Below is a set of records. Please retype every one exactly.

→ **Extracted material**:
===

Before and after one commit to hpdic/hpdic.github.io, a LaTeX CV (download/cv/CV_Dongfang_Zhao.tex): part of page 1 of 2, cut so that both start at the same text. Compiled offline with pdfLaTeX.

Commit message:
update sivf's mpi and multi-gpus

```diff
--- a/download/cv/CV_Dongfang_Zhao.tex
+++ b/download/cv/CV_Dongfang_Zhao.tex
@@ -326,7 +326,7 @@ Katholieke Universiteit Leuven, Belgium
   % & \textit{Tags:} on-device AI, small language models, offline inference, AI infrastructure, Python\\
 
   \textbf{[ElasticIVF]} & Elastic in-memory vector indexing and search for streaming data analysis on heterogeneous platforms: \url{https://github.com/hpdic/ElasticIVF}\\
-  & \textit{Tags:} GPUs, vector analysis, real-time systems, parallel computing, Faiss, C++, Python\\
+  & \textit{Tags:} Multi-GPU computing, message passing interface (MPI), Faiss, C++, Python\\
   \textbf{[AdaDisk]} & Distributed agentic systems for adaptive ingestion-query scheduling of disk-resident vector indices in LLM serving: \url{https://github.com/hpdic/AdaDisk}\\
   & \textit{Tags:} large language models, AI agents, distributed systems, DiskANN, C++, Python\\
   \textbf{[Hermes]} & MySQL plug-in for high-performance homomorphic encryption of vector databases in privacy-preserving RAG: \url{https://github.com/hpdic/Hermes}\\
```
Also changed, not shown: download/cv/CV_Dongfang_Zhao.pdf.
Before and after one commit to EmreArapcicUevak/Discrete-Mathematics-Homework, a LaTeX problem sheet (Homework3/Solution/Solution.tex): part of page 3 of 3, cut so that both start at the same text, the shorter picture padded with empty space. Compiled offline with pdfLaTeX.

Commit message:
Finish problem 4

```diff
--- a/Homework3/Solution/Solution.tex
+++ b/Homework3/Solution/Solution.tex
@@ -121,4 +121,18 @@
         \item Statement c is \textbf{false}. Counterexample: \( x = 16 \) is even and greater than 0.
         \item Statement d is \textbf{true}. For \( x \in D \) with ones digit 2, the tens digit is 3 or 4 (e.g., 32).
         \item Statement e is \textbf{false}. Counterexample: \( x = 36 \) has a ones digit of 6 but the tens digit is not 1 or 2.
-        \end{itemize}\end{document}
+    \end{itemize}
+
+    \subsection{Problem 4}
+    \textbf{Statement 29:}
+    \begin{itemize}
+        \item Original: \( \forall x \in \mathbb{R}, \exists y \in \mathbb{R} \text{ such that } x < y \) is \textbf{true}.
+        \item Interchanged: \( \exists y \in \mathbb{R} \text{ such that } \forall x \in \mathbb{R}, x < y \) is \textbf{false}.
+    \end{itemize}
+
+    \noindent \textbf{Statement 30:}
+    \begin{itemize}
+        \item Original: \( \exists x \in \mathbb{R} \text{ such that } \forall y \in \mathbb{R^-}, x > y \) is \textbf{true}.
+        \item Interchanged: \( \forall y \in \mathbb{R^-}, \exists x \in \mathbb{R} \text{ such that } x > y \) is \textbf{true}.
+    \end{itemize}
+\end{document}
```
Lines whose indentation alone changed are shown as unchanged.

===

→ **Completed exercise**:
Before and after one commit to hpdic/hpdic.github.io, a LaTeX CV (download/cv/CV_Dongfang_Zhao.tex): part of page 1 of 2, cut so that both start at the same text. Compiled offline with pdfLaTeX.

Commit message:
update sivf's mpi and multi-gpus

```diff
--- a/download/cv/CV_Dongfang_Zhao.tex
+++ b/download/cv/CV_Dongfang_Zhao.tex
@@ -326,7 +326,7 @@ Katholieke Universiteit Leuven, Belgium
   % & \textit{Tags:} on-device AI, small language models, offline inference, AI infrastructure, Python\\
 
   \textbf{[ElasticIVF]} & Elastic in-memory vector indexing and search for streaming data analysis on heterogeneous platforms: \url{https://github.com/hpdic/ElasticIVF}\\
-  & \textit{Tags:} GPUs, vector analysis, real-time systems, parallel computing, Faiss, C++, Python\\
+  & \textit{Tags:} Multi-GPU computing, message passing interface (MPI), Faiss, C++, Python\\
   \textbf{[AdaDisk]} & Distributed agentic systems for adaptive ingestion-query scheduling of disk-resident vector indices in LLM serving: \url{https://github.com/hpdic/AdaDisk}\\
   & \textit{Tags:} large language models, AI agents, distributed systems, DiskANN, C++, Python\\
   \textbf{[Hermes]} & MySQL plug-in for high-performance homomorphic encryption of vector databases in privacy-preserving RAG: \url{https://github.com/hpdic/Hermes}\\
```
Also changed, not shown: download/cv/CV_Dongfang_Zhao.pdf.
Before and after one commit to EmreArapcicUevak/Discrete-Mathematics-Homework, a LaTeX problem sheet (Homework3/Solution/Solution.tex): part of page 3 of 3, cut so that both start at the same text, the shorter picture padded with empty space. Compiled offline with pdfLaTeX.

Commit message:
Finish problem 4

```diff
--- a/Homework3/Solution/Solution.tex
+++ b/Homework3/Solution/Solution.tex
@@ -121,4 +121,18 @@
         \item Statement c is \textbf{false}. Counterexample: \( x = 16 \) is even and greater than 0.
         \item Statement d is \textbf{true}. For \( x \in D \) with ones digit 2, the tens digit is 3 or 4 (e.g., 32).
         \item Statement e is \textbf{false}. Counterexample: \( x = 36 \) has a ones digit of 6 but the tens digit is not 1 or 2.
-        \end{itemize}\end{document}
+    \end{itemize}
+
+    \subsection{Problem 4}
+    \textbf{Statement 29:}
+    \begin{itemize}
+        \item Original: \( \forall x \in \mathbb{R}, \exists y \in \mathbb{R} \text{ such that } x < y \) is \textbf{true}.
+        \item Interchanged: \( \exists y \in \mathbb{R} \text{ such that } \forall x \in \mathbb{R}, x < y \) is \textbf{false}.
+    \end{itemize}
+
+    \noindent \textbf{Statement 30:}
+    \begin{itemize}
+        \item Original: \( \exists x \in \mathbb{R} \text{ such that } \forall y \in \mathbb{R^-}, x > y \) is \textbf{true}.
+        \item Interchanged: \( \forall y \in \mathbb{R^-}, \exists x \in \mathbb{R} \text{ such that } x > y \) is \textbf{true}.
+    \end{itemize}
+\end{document}
```
Lines whose indentation alone changed are shown as unchanged.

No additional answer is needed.